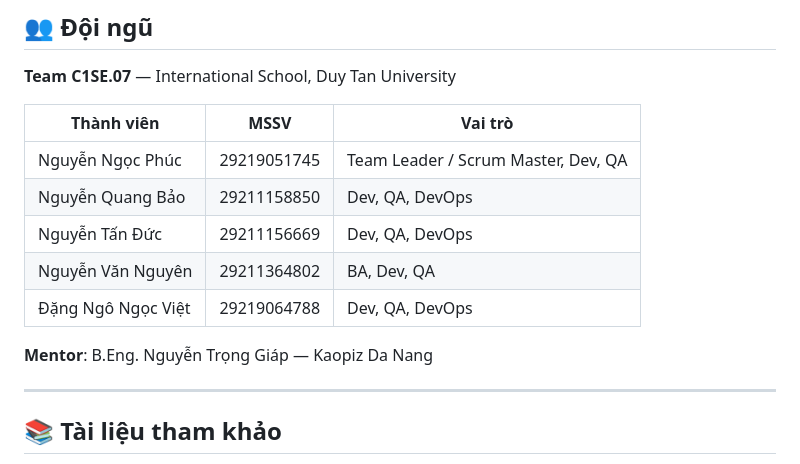
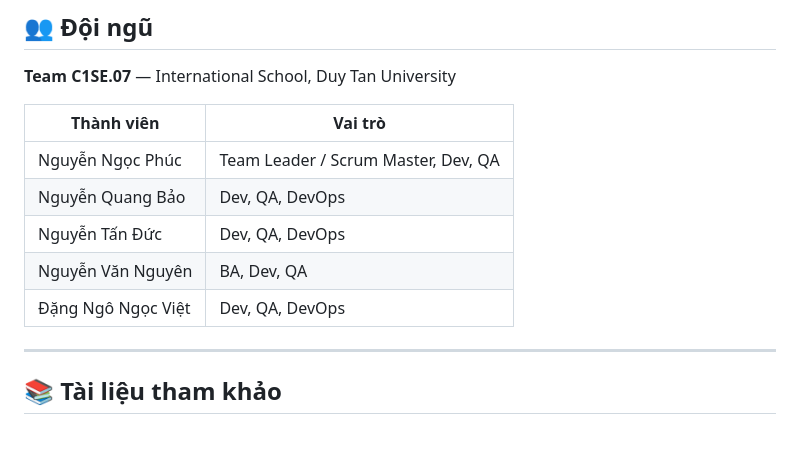
Before and after one commit to DrugTime-C1SE-07/DrugTime, a Markdown page: README.md, the part around the change. Rendered like a GitHub page; blank space fills up the shorter version.

Commit message:
Refactor team member table in README.md

```diff
--- a/README.md
+++ b/README.md
@@ -309,15 +309,13 @@ main
 
 **Team C1SE.07** — International School, Duy Tan University
 
-| Thành viên | MSSV | Vai trò |
-|---|---|---|
-| Nguyễn Ngọc Phúc | 29219051745 | Team Leader / Scrum Master, Dev, QA |
-| Nguyễn Quang Bảo | 29211158850 | Dev, QA, DevOps |
-| Nguyễn Tấn Đức | 29211156669 | Dev, QA, DevOps |
-| Nguyễn Văn Nguyên | 29211364802 | BA, Dev, QA |
-| Đặng Ngô Ngọc Việt | 29219064788 | Dev, QA, DevOps |
-
-**Mentor**: B.Eng. Nguyễn Trọng Giáp — Kaopiz Da Nang
+| Thành viên  | Vai trò |
+|---|---|
+| Nguyễn Ngọc Phúc | Team Leader / Scrum Master, Dev, QA |
+| Nguyễn Quang Bảo | Dev, QA, DevOps |
+| Nguyễn Tấn Đức | Dev, QA, DevOps |
+| Nguyễn Văn Nguyên | BA, Dev, QA |
+| Đặng Ngô Ngọc Việt | Dev, QA, DevOps |
 
 ---
 
```
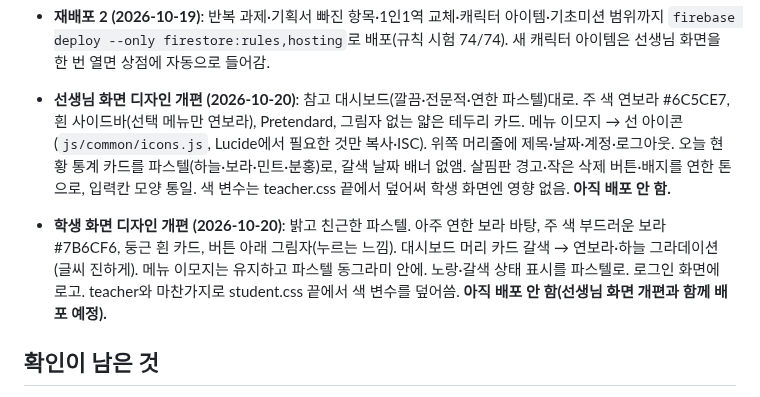
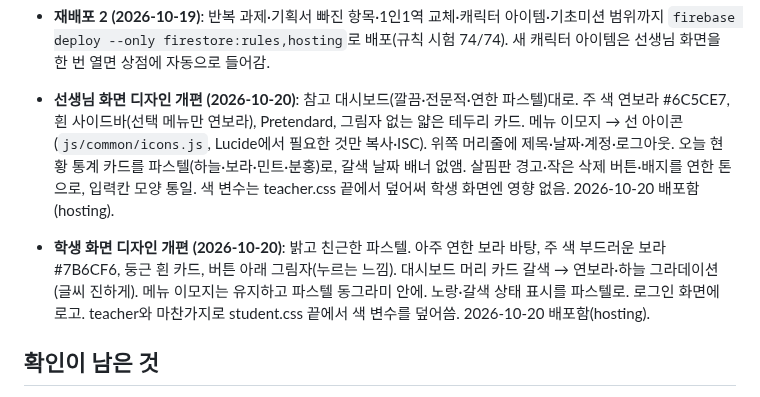
Before and after one commit to eunnjin-ssam/haru_on, a Markdown page: docs/progress.md, the part around the change. Rendered like a GitHub page.

Commit message:
진행 상황: 선생님·학생 화면 디자인 개편 배포 기록
Co-Authored-By: Claude Opus 5.5 <noreply@anthropic.com>

```diff
--- a/docs/progress.md
+++ b/docs/progress.md
@@ -95,8 +95,8 @@
   ③ 기초미션 출제 범위: 학년·학기별로 단원 묶어 보기·필터·'이 학기 모두 고르기', 단원 이름 바꾸기(문제·정답·출제 목록 함께, settings.mission.renames에 기록해 다시 가져와도 유지).
   **🎉 기획서(docs/spec.md) 항목 모두 반영 완료** (접속 QR만 선생님 결정으로 제외). (배포됨)
 - **재배포 2 (2026-10-19)**: 반복 과제·기획서 빠진 항목·1인1역 교체·캐릭터 아이템·기초미션 범위까지 `firebase deploy --only firestore:rules,hosting`로 배포(규칙 시험 74/74). 새 캐릭터 아이템은 선생님 화면을 한 번 열면 상점에 자동으로 들어감.
-- **선생님 화면 디자인 개편 (2026-10-20)**: 참고 대시보드(깔끔·전문적·연한 파스텔)대로. 주 색 연보라 #6C5CE7, 흰 사이드바(선택 메뉴만 연보라), Pretendard, 그림자 없는 얇은 테두리 카드. 메뉴 이모지 → 선 아이콘(`js/common/icons.js`, Lucide에서 필요한 것만 복사·ISC). 위쪽 머리줄에 제목·날짜·계정·로그아웃. 오늘 현황 통계 카드를 파스텔(하늘·보라·민트·분홍)로, 갈색 날짜 배너 없앰. 살핌판 경고·작은 삭제 버튼·배지를 연한 톤으로, 입력칸 모양 통일. 색 변수는 teacher.css 끝에서 덮어써 학생 화면엔 영향 없음. **아직 배포 안 함.**
-- **학생 화면 디자인 개편 (2026-10-20)**: 밝고 친근한 파스텔. 아주 연한 보라 바탕, 주 색 부드러운 보라 #7B6CF6, 둥근 흰 카드, 버튼 아래 그림자(누르는 느낌). 대시보드 머리 카드 갈색 → 연보라·하늘 그라데이션(글씨 진하게). 메뉴 이모지는 유지하고 파스텔 동그라미 안에. 노랑·갈색 상태 표시를 파스텔로. 로그인 화면에 로고. teacher와 마찬가지로 student.css 끝에서 색 변수를 덮어씀. **아직 배포 안 함(선생님 화면 개편과 함께 배포 예정).**
+- **선생님 화면 디자인 개편 (2026-10-20)**: 참고 대시보드(깔끔·전문적·연한 파스텔)대로. 주 색 연보라 #6C5CE7, 흰 사이드바(선택 메뉴만 연보라), Pretendard, 그림자 없는 얇은 테두리 카드. 메뉴 이모지 → 선 아이콘(`js/common/icons.js`, Lucide에서 필요한 것만 복사·ISC). 위쪽 머리줄에 제목·날짜·계정·로그아웃. 오늘 현황 통계 카드를 파스텔(하늘·보라·민트·분홍)로, 갈색 날짜 배너 없앰. 살핌판 경고·작은 삭제 버튼·배지를 연한 톤으로, 입력칸 모양 통일. 색 변수는 teacher.css 끝에서 덮어써 학생 화면엔 영향 없음.  2026-10-20 배포함(hosting).
+- **학생 화면 디자인 개편 (2026-10-20)**: 밝고 친근한 파스텔. 아주 연한 보라 바탕, 주 색 부드러운 보라 #7B6CF6, 둥근 흰 카드, 버튼 아래 그림자(누르는 느낌). 대시보드 머리 카드 갈색 → 연보라·하늘 그라데이션(글씨 진하게). 메뉴 이모지는 유지하고 파스텔 동그라미 안에. 노랑·갈색 상태 표시를 파스텔로. 로그인 화면에 로고. teacher와 마찬가지로 student.css 끝에서 색 변수를 덮어씀. 2026-10-20 배포함(hosting).
 
 ## 확인이 남은 것
 - 2단계를 진짜 Firebase에서 선생님이 직접 해 보기: 교사 등록(teachers), 기본 설정 저장, 학생 등록, 시크릿 창에서 학생 로그인
```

ASSIGNMENT — Make a word-for-word copy of the entries, without any pictures.

RESPONSE TO THIS TASK —
Before and after one commit to DrugTime-C1SE-07/DrugTime, a Markdown page: README.md, the part around the change. Rendered like a GitHub page; blank space fills up the shorter version.

Commit message:
Refactor team member table in README.md

```diff
--- a/README.md
+++ b/README.md
@@ -309,15 +309,13 @@ main
 
 **Team C1SE.07** — International School, Duy Tan University
 
-| Thành viên | MSSV | Vai trò |
-|---|---|---|
-| Nguyễn Ngọc Phúc | 29219051745 | Team Leader / Scrum Master, Dev, QA |
-| Nguyễn Quang Bảo | 29211158850 | Dev, QA, DevOps |
-| Nguyễn Tấn Đức | 29211156669 | Dev, QA, DevOps |
-| Nguyễn Văn Nguyên | 29211364802 | BA, Dev, QA |
-| Đặng Ngô Ngọc Việt | 29219064788 | Dev, QA, DevOps |
-
-**Mentor**: B.Eng. Nguyễn Trọng Giáp — Kaopiz Da Nang
+| Thành viên  | Vai trò |
+|---|---|
+| Nguyễn Ngọc Phúc | Team Leader / Scrum Master, Dev, QA |
+| Nguyễn Quang Bảo | Dev, QA, DevOps |
+| Nguyễn Tấn Đức | Dev, QA, DevOps |
+| Nguyễn Văn Nguyên | BA, Dev, QA |
+| Đặng Ngô Ngọc Việt | Dev, QA, DevOps |
 
 ---
 
```
Before and after one commit to eunnjin-ssam/haru_on, a Markdown page: docs/progress.md, the part around the change. Rendered like a GitHub page.

Commit message:
진행 상황: 선생님·학생 화면 디자인 개편 배포 기록
Co-Authored-By: Claude Opus 5.5 <noreply@anthropic.com>

```diff
--- a/docs/progress.md
+++ b/docs/progress.md
@@ -95,8 +95,8 @@
   ③ 기초미션 출제 범위: 학년·학기별로 단원 묶어 보기·필터·'이 학기 모두 고르기', 단원 이름 바꾸기(문제·정답·출제 목록 함께, settings.mission.renames에 기록해 다시 가져와도 유지).
   **🎉 기획서(docs/spec.md) 항목 모두 반영 완료** (접속 QR만 선생님 결정으로 제외). (배포됨)
 - **재배포 2 (2026-10-19)**: 반복 과제·기획서 빠진 항목·1인1역 교체·캐릭터 아이템·기초미션 범위까지 `firebase deploy --only firestore:rules,hosting`로 배포(규칙 시험 74/74). 새 캐릭터 아이템은 선생님 화면을 한 번 열면 상점에 자동으로 들어감.
-- **선생님 화면 디자인 개편 (2026-10-20)**: 참고 대시보드(깔끔·전문적·연한 파스텔)대로. 주 색 연보라 #6C5CE7, 흰 사이드바(선택 메뉴만 연보라), Pretendard, 그림자 없는 얇은 테두리 카드. 메뉴 이모지 → 선 아이콘(`js/common/icons.js`, Lucide에서 필요한 것만 복사·ISC). 위쪽 머리줄에 제목·날짜·계정·로그아웃. 오늘 현황 통계 카드를 파스텔(하늘·보라·민트·분홍)로, 갈색 날짜 배너 없앰. 살핌판 경고·작은 삭제 버튼·배지를 연한 톤으로, 입력칸 모양 통일. 색 변수는 teacher.css 끝에서 덮어써 학생 화면엔 영향 없음. **아직 배포 안 함.**
-- **학생 화면 디자인 개편 (2026-10-20)**: 밝고 친근한 파스텔. 아주 연한 보라 바탕, 주 색 부드러운 보라 #7B6CF6, 둥근 흰 카드, 버튼 아래 그림자(누르는 느낌). 대시보드 머리 카드 갈색 → 연보라·하늘 그라데이션(글씨 진하게). 메뉴 이모지는 유지하고 파스텔 동그라미 안에. 노랑·갈색 상태 표시를 파스텔로. 로그인 화면에 로고. teacher와 마찬가지로 student.css 끝에서 색 변수를 덮어씀. **아직 배포 안 함(선생님 화면 개편과 함께 배포 예정).**
+- **선생님 화면 디자인 개편 (2026-10-20)**: 참고 대시보드(깔끔·전문적·연한 파스텔)대로. 주 색 연보라 #6C5CE7, 흰 사이드바(선택 메뉴만 연보라), Pretendard, 그림자 없는 얇은 테두리 카드. 메뉴 이모지 → 선 아이콘(`js/common/icons.js`, Lucide에서 필요한 것만 복사·ISC). 위쪽 머리줄에 제목·날짜·계정·로그아웃. 오늘 현황 통계 카드를 파스텔(하늘·보라·민트·분홍)로, 갈색 날짜 배너 없앰. 살핌판 경고·작은 삭제 버튼·배지를 연한 톤으로, 입력칸 모양 통일. 색 변수는 teacher.css 끝에서 덮어써 학생 화면엔 영향 없음.  2026-10-20 배포함(hosting).
+- **학생 화면 디자인 개편 (2026-10-20)**: 밝고 친근한 파스텔. 아주 연한 보라 바탕, 주 색 부드러운 보라 #7B6CF6, 둥근 흰 카드, 버튼 아래 그림자(누르는 느낌). 대시보드 머리 카드 갈색 → 연보라·하늘 그라데이션(글씨 진하게). 메뉴 이모지는 유지하고 파스텔 동그라미 안에. 노랑·갈색 상태 표시를 파스텔로. 로그인 화면에 로고. teacher와 마찬가지로 student.css 끝에서 색 변수를 덮어씀. 2026-10-20 배포함(hosting).
 
 ## 확인이 남은 것
 - 2단계를 진짜 Firebase에서 선생님이 직접 해 보기: 교사 등록(teachers), 기본 설정 저장, 학생 등록, 시크릿 창에서 학생 로그인
```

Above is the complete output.